“Congress had to act quickly to provide flexibility to account for different business structures and operating expenses to make the program work,” Rep. Chip Roy (R-Texas), who co-sponsored the legislation, said in a statement after the bill passed.
Rachel Greszler, senior policy analyst at the Heritage Foundation, disagrees that the changes to the program will lead to layoffs.
“Businesses need a little more flexibility,” said Greszler. “A lot of those businesses who were forced to shut down had to rehire and retain employees, or secure new inventory, or establish vendor relationships, or settle balances. There are a lot more costs involved with starting up than if this had been a very short shutdown.”
The changes to the payroll requirements of the program were originally proposed to be much broader until a pushback from organized labor.
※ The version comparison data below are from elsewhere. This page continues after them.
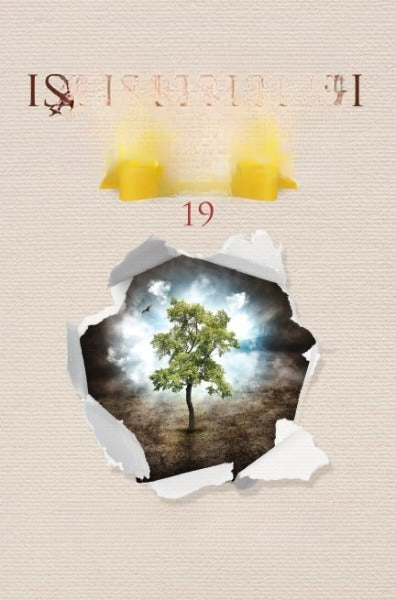
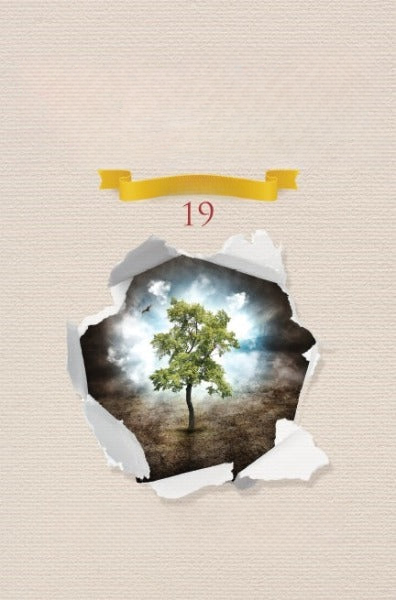
Kırık Testi 15, 16, 18–21: WIP cover files
Claude-Session: https://claude.ai/code/session_01HzzWWnp1YQyDSmbqFiedxq

diff --git a/covers/kirik15/make_khmer.py b/covers/kirik15/make_khmer.py
@@ -22,8 +22,8 @@ SHADOW = (255, 244, 228)
 # text, max width, ink height, centre y
 # text, max width, ink height, centre y, colour
 LINES = [
-    ('ជោគវាសនា', 330, 60, 185, BROWN),
-    ('នៃផ្លូវ', 330, 60, 305, BROWN),
+    ('ជោគវាសនា', 330, 100, 205, BROWN),
+    ('នៃផ្លូវ', 330, 100, 325, BROWN),
 ]
 
 
@@ -57,6 +57,16 @@ def build(hd=False, font="Battambang", round_corners=True):
                                                                       (1, 0, -2 * k, 0, 1, -3 * k))
         im.paste(SHADOW, (x, y), sh.point(lambda v: int(v * (0.3 if colour == BROWN else 0))))
         im.paste(colour, (x, y), glyphs)
+    # top line: the series name + the volume number, redrawn (the original "Kırık Testi - 15" was erased)
+    fk = ImageFont.truetype(str(FONTS / f"{font}.ttf"), 40 * k, layout_engine=ImageFont.Layout.RAQM)
+    fn = ImageFont.truetype(str(FONTS / "CormorantGaramond-Medium.ttf"), 44 * k, layout_engine=ImageFont.Layout.RAQM)
+    parts = [("ក្អមបែក", fk, "km"), ("  -  ", fn, "en"), ("15", fn, "en")]
+    wid = [f.getlength(t, language=lang) for t, f, lang in parts]
+    x = CX * k - sum(wid) / 2
+    d = ImageDraw.Draw(im)
+    for (t, f, lang), w in zip(parts, wid):
+        d.text((x, 80 * k), t, font=f, fill=BROWN, anchor="ls", language=lang)
+        x += w
     im = im.crop(tuple(v * k for v in COVER))
     if not round_corners:
         return im

diff --git a/covers/kirik20/erase_title.py b/covers/kirik20/erase_title.py
@@ -16,7 +16,7 @@ HERE = Path(__file__).parent
 SRC = HERE / "kirik-20-source.jpg"
 DST = HERE / "kirik-notitle-source.png"
 # (box, threshold below the local background, dilation)
-REGIONS = [((30, 65, 550, 245), 25, 13), ((218, 245, 368, 285), 14, 7), ((90, 758, 485, 818), 25, 11)]
+REGIONS = [((30, 65, 550, 228), 25, 11), ((224, 251, 362, 279), 16, 7), ((90, 758, 485, 818), 25, 11)]
 BOXES = []                # Süreyya logo
 CONTEXT = (0, 864)
 COLS = (0, 573)
@@ -56,7 +56,10 @@ if __name__ == "__main__":
     x0, x1 = COLS
     sub = np.ascontiguousarray(im[c0:c1, x0:x1])
     msub = np.ascontiguousarray(mask[c0:c1, x0:x1])
-    filled = lama(model, sub, msub)
+    S = 2
+    big = cv2.resize(sub, None, fx=S, fy=S, interpolation=cv2.INTER_CUBIC)
+    mbig = cv2.resize(msub, None, fx=S, fy=S, interpolation=cv2.INTER_NEAREST)
+    filled = cv2.resize(lama(model, big, mbig), (sub.shape[1], sub.shape[0]), interpolation=cv2.INTER_AREA)
     sel = msub > 127
     sub[sel] = filled[sel]
     im[c0:c1, x0:x1] = sub

diff --git a/covers/kirik19/erase_title.py b/covers/kirik19/erase_title.py
@@ -16,7 +16,7 @@ HERE = Path(__file__).parent
 SRC = HERE / "kirik-19-source.jpg"
 DST = HERE / "kirik-notitle-source.png"
 # (box, threshold below the local background, dilation)
-REGIONS = [((55, 45, 345, 185), 22, 11), ((148, 176, 250, 200), 14, 5), ((55, 502, 345, 550), 22, 9)]
+REGIONS = [((8, 45, 388, 168), 22, 9), ((150, 178, 250, 200), 12, 7), ((55, 502, 345, 550), 22, 9)]
 BOXES = []                # Süreyya logo
 CONTEXT = (0, 600)
 COLS = (0, 396)
@@ -56,7 +56,10 @@ if __name__ == "__main__":
     x0, x1 = COLS
     sub = np.ascontiguousarray(im[c0:c1, x0:x1])
     msub = np.ascontiguousarray(mask[c0:c1, x0:x1])
-    filled = lama(model, sub, msub)
+    S = 2
+    big = cv2.resize(sub, None, fx=S, fy=S, interpolation=cv2.INTER_CUBIC)
+    mbig = cv2.resize(msub, None, fx=S, fy=S, interpolation=cv2.INTER_NEAREST)
+    filled = cv2.resize(lama(model, big, mbig), (sub.shape[1], sub.shape[0]), interpolation=cv2.INTER_AREA)
     sel = msub > 127
     sub[sel] = filled[sel]
     im[c0:c1, x0:x1] = sub

diff --git a/covers/kirik16/erase_title.py b/covers/kirik16/erase_title.py
@@ -17,7 +17,7 @@ SRC = HERE / "kirik-16-source.jpg"
 DST = HERE / "kirik-notitle-source.png"
 # (box, threshold below the local background, dilation)
 REGIONS = [((150, 90, 720, 345), 25, 17), ((300, 365, 575, 430), 14, 9), ((140, 1125, 720, 1200), 25, 15)]
-BOXES = []                # Süreyya logo
+BOXES = [(182, 228, 208, 252)]                # Süreyya logo
 CONTEXT = (0, 1298)
 COLS = (0, 864)
 
@@ -60,6 +60,7 @@ if __name__ == "__main__":
     sel = msub > 127
     sub[sel] = filled[sel]
     im[c0:c1, x0:x1] = sub
+    im[222:258, 172:218] = im[222:258, 262:308]   # leftover speck of the erased signature area
     Image.fromarray(im).save(DST)
     Image.fromarray(mask).save(HERE / "_mask.png")
     print("wrote", DST.name)

diff --git a/covers/kirik21/make_khmer.py b/covers/kirik21/make_khmer.py
@@ -22,8 +22,8 @@ SHADOW = (255, 244, 228)
 # text, max width, ink height, centre y
 # text, max width, ink height, centre y, colour
 LINES = [
-    ('មាគ៌ាដ៏ភ្លឺស្វាង', 760, 150, 305, BROWN),
-    ('នៃភាពជាវីរបុរស', 760, 150, 430, BROWN),
+    ('មាគ៌ាដ៏ភ្លឺស្វាង', 760, 135, 285, BROWN),
+    ('នៃភាពជាវីរបុរស', 760, 135, 405, BROWN),
     ('ក្អមបែក', 230, 50, 525, RIBBON),
 ]
 

diff --git a/covers/kirik20/make_khmer.py b/covers/kirik20/make_khmer.py
@@ -22,8 +22,8 @@ SHADOW = (255, 244, 228)
 # text, max width, ink height, centre y
 # text, max width, ink height, centre y, colour
 LINES = [
-    ('វដ្តវិលជុំ', 380, 75, 120, BROWN),
-    ('នៃពន្លឺនិងងងឹត', 440, 75, 200, BROWN),
+    ('វដ្តវិលជុំ', 380, 75, 112, BROWN),
+    ('នៃពន្លឺនិងងងឹត', 440, 75, 190, BROWN),
     ('ក្អមបែក', 110, 28, 265, RIBBON),
 ]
The bill by Roy and Rep. Dean Phillips (D-Minn.) would have eliminated the payroll spending requirement altogether, but that was scaled back after more than a dozen labor leaders warned that it would create “a disincentive for employers to retain or rehire workers.”
Neither Phillips nor Roy responded to a request for comment on this article.
While unions were able to convince Democrats to move the payroll spending threshold down to just 60 percent, many are still concerned the rule changes undermine the program’s goal of keeping workers.
The Small Business Administration and the Treasury on Monday said businesses would still qualify for partial loan forgiveness under the PPP, even if they fell short of the 60 percent requirement.
“Thank goodness the House didn’t pass its original bill which would have completely eliminated the paycheck protection part of the PPP,” said D. Taylor, president of UNITE HERE, which represents hotel, gaming, food service and other workers. “The fundamental problem is that the big corporations and private equity firms that own hotels are desperate for a government handout so they can postpone the day of reckoning with their lenders, but the last thing they want to do is provide laid-off workers with paychecks or health benefits.”
Mnuchin and SBA Administrator Jovita Carranza faced questions from the Senate Small Business Committee Wednesday on the implementation of the program, but not a single senator from either party raised concerns about layoffs.
About the Author: Rebecca Rainey is an employment and immigration reporter with POLITICO Pro and the author of the Morning Shift newsletter. Prior to joining POLITICO in August 2018, Rainey covered the Occupational Safety and Health administration and regulatory reform on Capitol Hill. Her work has been published by The Washington Post and the Associated Press, among other outlets.